Sometimes it’s hard to write about the saddest thing in the world, I mean someone else’s saddest thing—you witness too much or all at once I mean so early, so soon in a relationship the breaking down the flooding the collapse the holding onto what will never work, but holding on anyway. I mean a relationship with someone else’s pain. His relationship with someone who will never work.

How do you tell him to get out of the relationship, when he already knows, but can’t. I mean how do you tell him if he’s already telling himself, again and again and you watch, you say it too, again and again, and again and again he’s back in the same relationship.

I would like to say that this is why I avoid these kinds of relationships, but actually I just can’t figure out how to start them, how to open up from the comfort of friendship into whatever that other thing is. The comfort of desire? The comfort of desire met. I worry that won’t happen for me here. I worry that if I move somewhere else there will just be another here.

Short story: Last night you gave me a candy cane. I took it because you were sad. Even though I don’t eat candy. Today I’m sad too.

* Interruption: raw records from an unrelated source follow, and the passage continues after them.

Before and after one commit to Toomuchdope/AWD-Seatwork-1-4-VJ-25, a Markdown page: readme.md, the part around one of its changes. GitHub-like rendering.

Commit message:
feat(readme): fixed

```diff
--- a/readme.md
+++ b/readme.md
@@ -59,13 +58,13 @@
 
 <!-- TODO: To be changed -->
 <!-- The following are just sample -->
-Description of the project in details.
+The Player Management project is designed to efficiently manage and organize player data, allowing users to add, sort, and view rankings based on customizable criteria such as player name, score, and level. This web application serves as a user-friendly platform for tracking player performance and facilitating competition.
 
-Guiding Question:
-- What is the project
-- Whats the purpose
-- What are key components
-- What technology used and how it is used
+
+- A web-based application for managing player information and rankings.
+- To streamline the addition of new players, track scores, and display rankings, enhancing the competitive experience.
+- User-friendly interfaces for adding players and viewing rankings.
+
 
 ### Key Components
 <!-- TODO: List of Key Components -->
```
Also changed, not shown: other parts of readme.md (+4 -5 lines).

Love story: I pick up the new Patti Smith book, read a few sentences, and drop it back onto the table. The woman next to me looks over. I hate her work, I say, it’s so overwrought. Me too, this woman says.
The problem with words is that they are only words. And then you forget them anyway. The problem with forgetting words is that then you use the wrong language. The problem with the wrong language is that then there are no words. If we were all stuck without words then there would be more language.
Who decided that language would be permanent? I’m searching for a way out, which is also a way in.
Gabe doesn’t want me to write about him, so is this sentence already a betrayal? But if I’m trying to create a world for myself with other people, how can I avoid writing about other people? I mean how can I write without writing about people I might love. I call my grandmother, who’s in the hospital, and she says: I still don’t know what it was I mean I guess it was my heart.

House Party #3